Deadlines and Wait Times for Disability Hearings
For anyone who’s even the least bit acquainted with the Social Security disability benefits system, you know that the process often moves glacially slowly — and it’s no wonder, as the Social Security Administration receives over 2 million disability claims per year, and has to process them all before moving forward (not to mention appeals and other continuing processes). Furthermore, the paperwork involved is time-consuming, and the deadlines are precise — miss one, and you’ll have to start all over again.
That’s why it’s so important to understand exactly what the deadlines are for each step of the process, and how long you should expect to wait before a decision is reached.

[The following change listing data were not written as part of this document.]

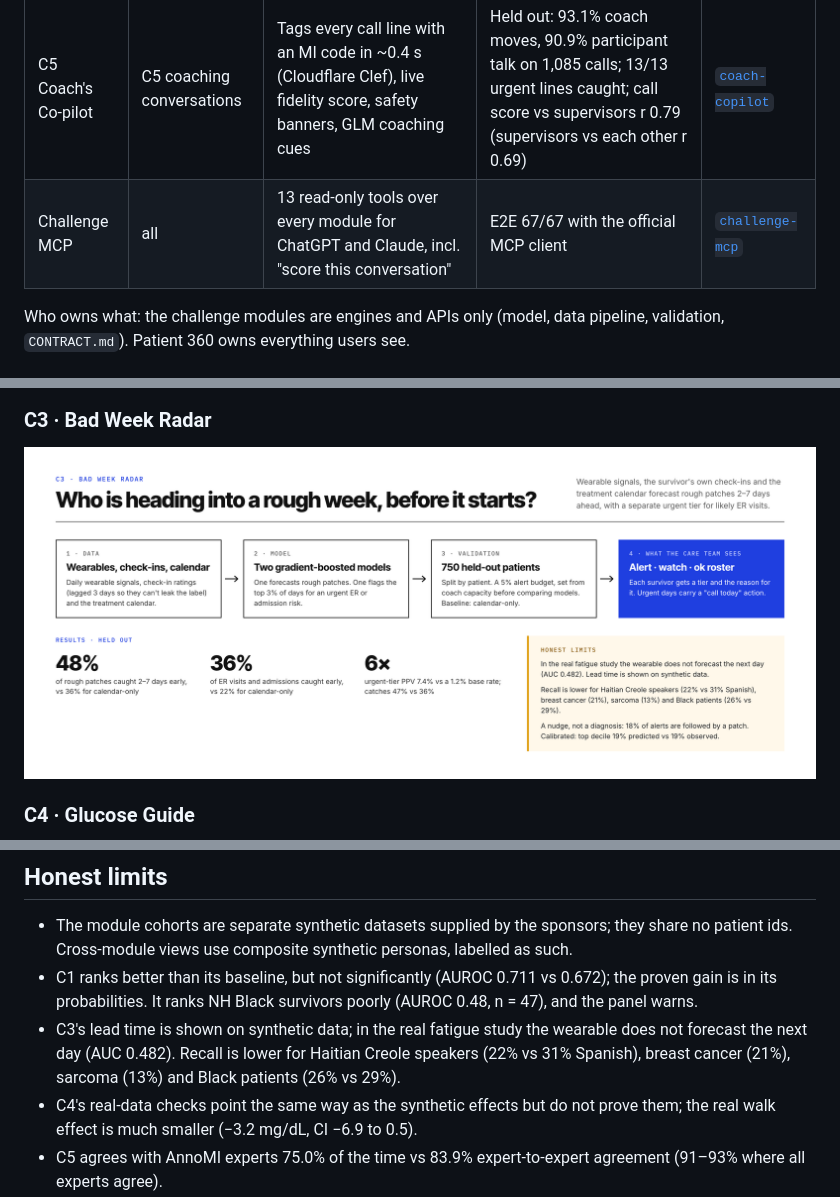
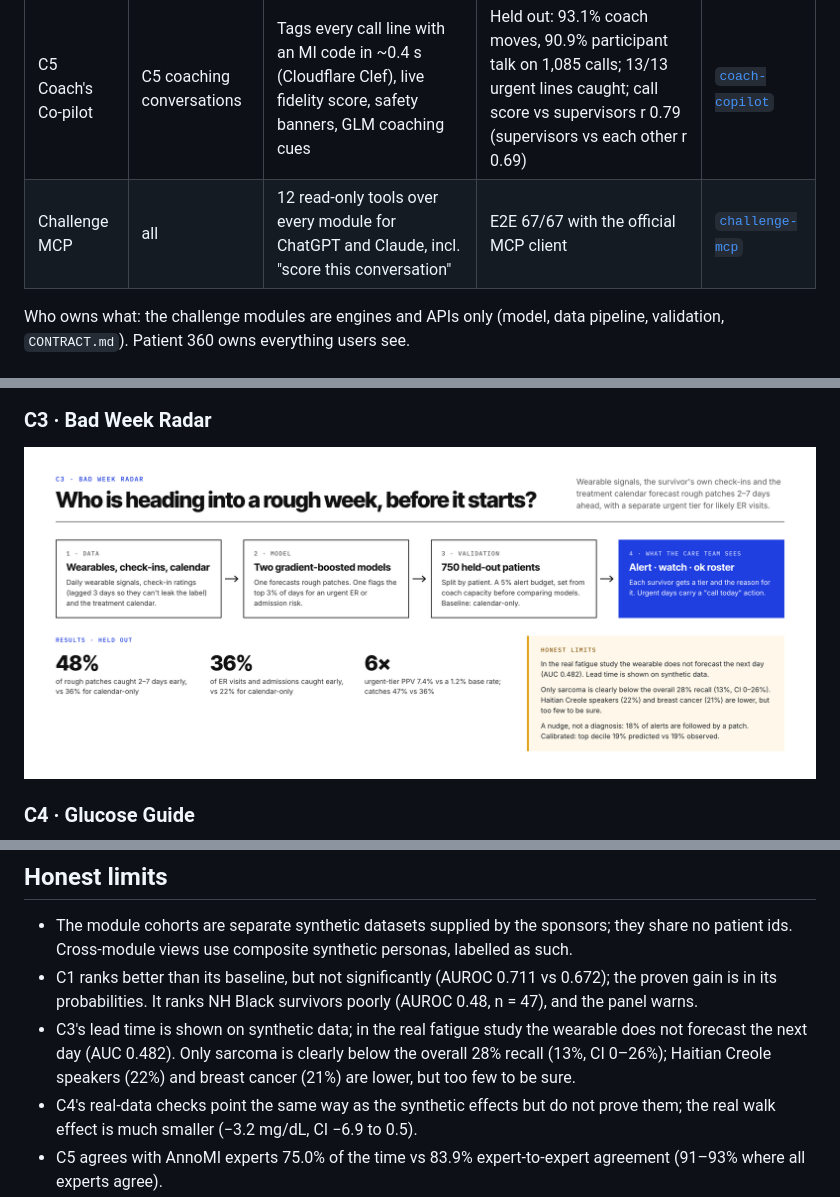
Before and after one commit to zaycruz/survivorship-360, a Markdown page: README.md, 3 parts joined by grey strips. Rendered like a GitHub page; pictures changed too: docs/c3.png.

Commit message:
docs: C3 fairness with CIs, MCP 12 tools; bump modules
Co-Authored-By: Claude Opus 5.5 <noreply@anthropic.com>

```diff
--- a/README.md
+++ b/README.md
@@ -31,7 +31,7 @@ Every number in the product traces to a validation run in its module's repo: hel
 | C3 Bad Week Radar | C3 wearables | Forecasts rough patches 2–7 days early from wearables, lagged check-ins and the treatment calendar; urgent ER/admission tier with a "call today" action | Held out, 5% alert budget: 48% of patches caught early vs 36% calendar-only; ER/admissions 36% vs 22% | [`c3-rough-patch`](modules/c3-rough-patch) |
 | C4 Glucose Guide | C4 dose & timing | Double ML, within person: evening walks, late dinners and overnight fasting vs blood sugar; personal advice only when the person's own data supports it | Evening walk −18.3 mg/dL after dinner (CI 16.6–20.1); each claim tagged with a real-data check | [`c4-glucose-guide`](modules/c4-glucose-guide) |
 | C5 Coach's Co-pilot | C5 coaching conversations | Tags every call line with an MI code in ~0.4 s (Cloudflare Clef), live fidelity score, safety banners, GLM coaching cues | Held out: 93.1% coach moves, 90.9% participant talk on 1,085 calls; 13/13 urgent lines caught; call score vs supervisors r 0.79 (supervisors vs each other r 0.69) | [`coach-copilot`](modules/coach-copilot) |
-| Challenge MCP | all | 13 read-only tools over every module for ChatGPT and Claude, incl. "score this conversation" | E2E 67/67 with the official MCP client | [`challenge-mcp`](modules/challenge-mcp) |
+| Challenge MCP | all | 12 read-only tools over every module for ChatGPT and Claude, incl. "score this conversation" | E2E 67/67 with the official MCP client | [`challenge-mcp`](modules/challenge-mcp) |
 
 Who owns what: the challenge modules are engines and APIs only (model, data pipeline, validation, `CONTRACT.md`). Patient 360 owns everything users see.
 
@@ -91,7 +91,7 @@ The E2E suites run against the live Workers and need only `npm ci`.
 
 - The module cohorts are separate synthetic datasets supplied by the sponsors; they share no patient ids. Cross-module views use composite synthetic personas, labelled as such.
 - C1 ranks better than its baseline, but not significantly (AUROC 0.711 vs 0.672); the proven gain is in its probabilities. It ranks NH Black survivors poorly (AUROC 0.48, n = 47), and the panel warns.
-- C3's lead time is shown on synthetic data; in the real fatigue study the wearable does not forecast the next day (AUC 0.482). Recall is lower for Haitian Creole speakers (22% vs 31% Spanish), breast cancer (21%), sarcoma (13%) and Black patients (26% vs 29%).
+- C3's lead time is shown on synthetic data; in the real fatigue study the wearable does not forecast the next day (AUC 0.482). Only sarcoma is clearly below the overall 28% recall (13%, CI 0–26%); Haitian Creole speakers (22%) and breast cancer (21%) are lower, but too few to be sure.
 - C4's real-data checks point the same way as the synthetic effects but do not prove them; the real walk effect is much smaller (−3.2 mg/dL, CI −6.9 to 0.5).
 - C5 agrees with AnnoMI experts 75.0% of the time vs 83.9% expert-to-expert agreement (91–93% where all experts agree).
 
```
Also changed, not shown: 1 other file.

This can help inform you of your next steps to take and ensure that you will get the maximum payout possible depending on your disability.
To start, you should make sure to apply for disability benefits as soon as you become disabled, whether that occurs in a workplace accident, an outside incident or as the result of a serious illness. It doesn’t pay to wait around for your symptoms to get worse, as you will be paid retroactively for the time that you spend waiting on a decision about your disability benefits status. Waiting around too long can actually lead to a loss, as you will typically not be able to get benefits going more than one year back, even if you have been disabled for that long. Therefore, you want to make sure that you file your claim as soon as possible so that you can get sorely-needed benefits without having to wait for time to pass before you even start the process (which already takes so long).

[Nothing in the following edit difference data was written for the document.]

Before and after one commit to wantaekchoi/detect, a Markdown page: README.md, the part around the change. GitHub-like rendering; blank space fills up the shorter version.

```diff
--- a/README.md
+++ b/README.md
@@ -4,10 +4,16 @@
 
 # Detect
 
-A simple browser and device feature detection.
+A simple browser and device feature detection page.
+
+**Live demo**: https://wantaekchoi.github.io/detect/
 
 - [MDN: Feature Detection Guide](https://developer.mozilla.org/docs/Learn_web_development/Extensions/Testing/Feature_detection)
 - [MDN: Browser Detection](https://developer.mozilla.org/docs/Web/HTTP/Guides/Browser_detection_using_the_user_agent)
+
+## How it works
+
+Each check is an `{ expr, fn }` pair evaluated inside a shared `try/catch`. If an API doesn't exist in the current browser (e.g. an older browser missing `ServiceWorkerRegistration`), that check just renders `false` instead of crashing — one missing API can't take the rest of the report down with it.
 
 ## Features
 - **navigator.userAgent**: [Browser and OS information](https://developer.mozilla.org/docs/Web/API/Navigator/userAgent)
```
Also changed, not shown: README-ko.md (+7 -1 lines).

After you file the initial application, it may take up to 90 days to process, after which time you will receive a decision that will tell you whether you got benefits or not, and how much. However, if you receive a rejection and would like to appeal your decision, you can do so — and eventually, if the case makes it through the right channels, it will be heard by an administrative law judge who can deliver a decision that may turn out to be different from the first two you received (I say two because, after filing the initial complaint and being denied, you need to file a request for reconsideration with the SSA, which will just have another claims examiner review the same case).
When you’re appealing your decision, the request for reconsideration (as mentioned above) must be filed within 60 days of you receiving the denial letter in order to go through. Otherwise, your appeal will unfortunately be considered moot. Since the Social Security Administration gives the initial denial letter five days to reach you, that means the date you file the request must be within 65 days of the date that’s printed on your denial letter. Then, once you file the request for reconsideration, it can take another 90 days to hear back on the second decision in your case.

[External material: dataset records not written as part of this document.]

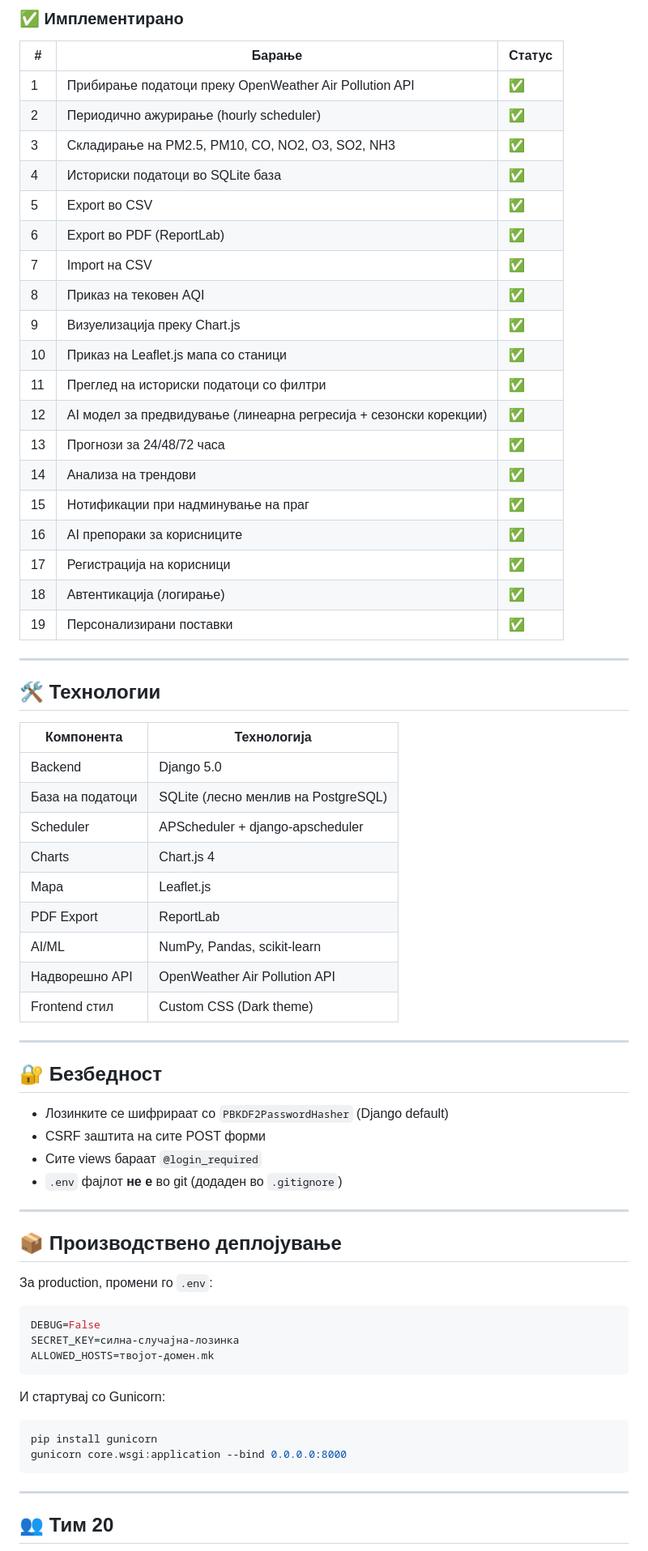
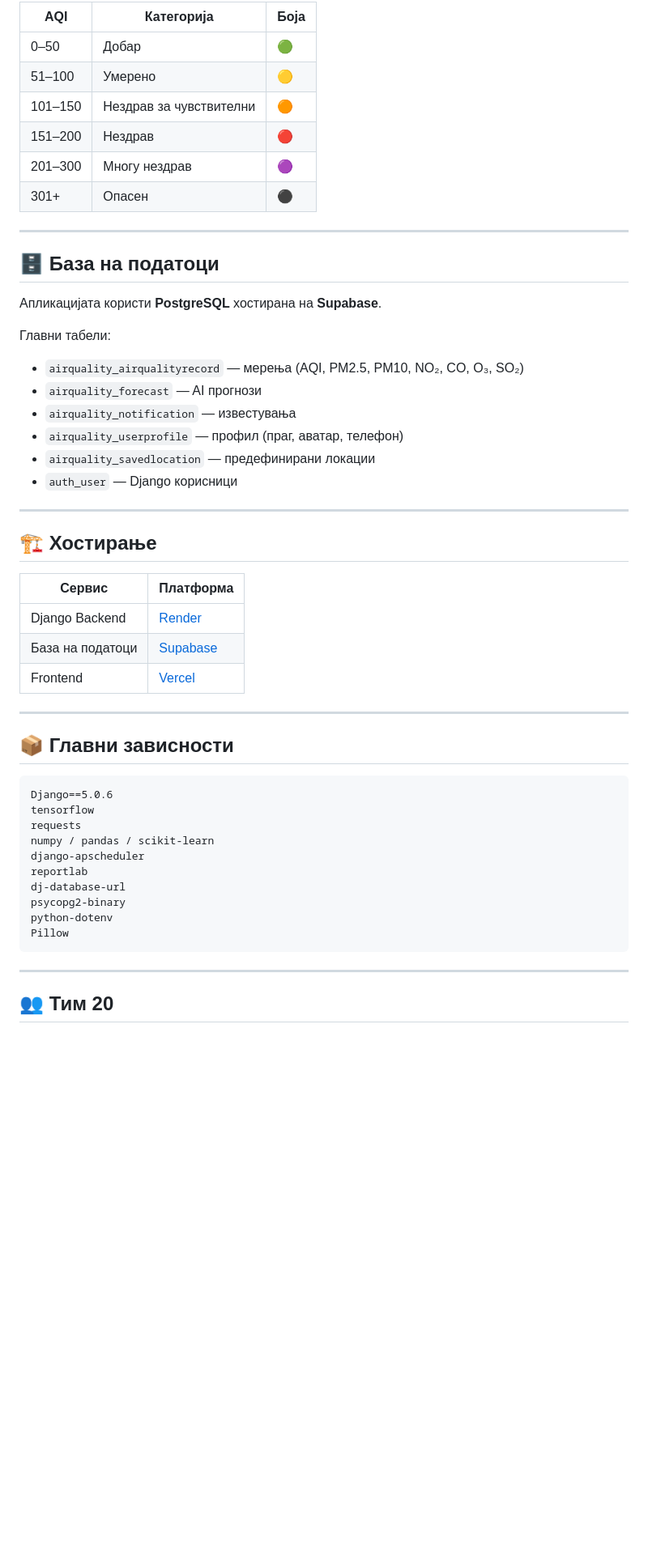
Before and after one commit to Pazarkoskid/Tim20-Air-Quality, a Markdown page: django-backend/README.md, the part around one of its changes. Shown at 81% size. Rendered like a GitHub page; blank space fills up the shorter version.

````diff
--- a/django-backend/README.md
+++ b/django-backend/README.md
@@ -171,70 +267,52 @@ python manage.py runscheduler
 
-### ✅ Имплементирано
-
-| # | Барање | Статус |
-|---|--------|--------|
-| 1 | Прибирање податоци преку OpenWeather Air Pollution API | ✅ |
-| 2 | Периодично ажурирање (hourly scheduler) | ✅ |
-| 3 | Складирање на PM2.5, PM10, CO, NO2, O3, SO2, NH3 | ✅ |
-| 4 | Историски податоци во SQLite база | ✅ |
-| 5 | Export во CSV | ✅ |
-| 6 | Export во PDF (ReportLab) | ✅ |
-| 7 | Import на CSV | ✅ |
-| 8 | Приказ на тековен AQI | ✅ |
-| 9 | Визуелизација преку Chart.js | ✅ |
-| 10 | Приказ на Leaflet.js мапа со станици | ✅ |
-| 11 | Преглед на историски податоци со филтри | ✅ |
-| 12 | AI модел за предвидување (линеарна регресија + сезонски корекции) | ✅ |
-| 13 | Прогнози за 24/48/72 часа | ✅ |
-| 14 | Анализа на трендови | ✅ |
-| 15 | Нотификации при надминување на праг | ✅ |
-| 16 | AI препораки за корисниците | ✅ |
-| 17 | Регистрација на корисници | ✅ |
-| 18 | Автентикација (логирање) | ✅ |
-| 19 | Персонализирани поставки | ✅ |
+| AQI | Категорија | Боја |
+|-----|-----------|------|
+| 0–50 | Добар | 🟢 |
+| 51–100 | Умерено | 🟡 |
+| 101–150 | Нездрав за чувствителни | 🟠 |
+| 151–200 | Нездрав | 🔴 |
+| 201–300 | Многу нездрав | 🟣 |
+| 301+ | Опасен | ⚫ |
 
 ---
 
-## 🛠 Технологии
+## 🗄️ База на податоци
 
-| Компонента | Технологија |
-|-----------|-------------|
-| Backend | Django 5.0 |
-| База на податоци | SQLite (лесно менлив на PostgreSQL) |
-| Scheduler | APScheduler + django-apscheduler |
-| Charts | Chart.js 4 |
-| Мapа | Leaflet.js |
-| PDF Export | ReportLab |
-| AI/ML | NumPy, Pandas, scikit-learn |
-| Надворешно API | OpenWeather Air Pollution API |
-| Frontend стил | Custom CSS (Dark theme) |
+Апликацијата користи **PostgreSQL** хостирана на **Supabase**.
+
+Главни табели:
+- `airquality_airqualityrecord` — мерења (AQI, PM2.5, PM10, NO₂, CO, O₃, SO₂)
+- `airquality_forecast` — AI прогнози
+- `airquality_notification` — известувања
+- `airquality_userprofile` — профил (праг, аватар, телефон)
+- `airquality_savedlocation` — предефинирани локации
+- `auth_user` — Django корисници
 
 ---
 
-## 🔐 Безбедност
+## 🏗️ Хостирање
 
-- Лозинките се шифрираат со `PBKDF2PasswordHasher` (Django default)
-- CSRF заштита на сите POST форми
-- Сите views бараат `@login_required`
-- `.env` фајлот **не е** во git (додаден во `.gitignore`)
+| Сервис | Платформа |
+|--------|-----------|
+| Django Backend | [Render](https://render.com) |
+| База на податоци | [Supabase](https://supabase.com) |
+| Frontend | [Vercel](https://vercel.com) |
 
 ---
 
-## 📦 Производствено деплојување
+## 📦 Главни зависности
 
-За production, промени го `.env`:
-
-```env
-DEBUG=False
-SECRET_KEY=силна-случајна-лозинка
-ALLOWED_HOSTS=твојот-домен.mk
 ```
-
-И стартувај со Gunicorn:
-
-```bash
-pip install gunicorn
-gunicorn core.wsgi:application --bind 0.0.0.0:8000
+Django==5.0.6
+tensorflow
+requests
+numpy / pandas / scikit-learn
+django-apscheduler
+reportlab
+dj-database-url
+psycopg2-binary
+python-dotenv
+Pillow
 ```
 
 ---
````
Also changed, not shown: other parts of django-backend/README.md (+211 -99 lines).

If that decision comes back negative again, it’s time to request a hearing — which is the next step in the appeals process, and allows you to argue your case in front of a judge. This request, like the previous one, must be filed within 60 days of receiving the denial letter. However, from there, the hearing wait times can be ridiculous, taking many months or even more than a year for your case to finally appear in front of a judge.
Dealing with such long wait times for a disability hearing can be disheartening, but there’s things you can do in the meantime to strengthen your case, in order to ensure that when it is eventually heard, you will have sufficient evidence to convince a judge that you deserve disability benefits. Make sure that you keep all of the records from all of your hospital stays, doctors’ visits, and other treatment methods, so that you can use these as proof that you have a disability and deserve to receive benefits.
Throughout the process, you should make sure to consult with your attorney, who will counsel you on the appropriate steps to take and will keep you abreast of all of the developments in your case. Although there are many deadlines to keep in mind, your attorney will help remind you when something is due and will make sure that all of your appeals are filed in a timely manner. They will also help you through the potentially long hearing wait time, and will strategize ways to prepare for the hearing for the time when it eventually does happen.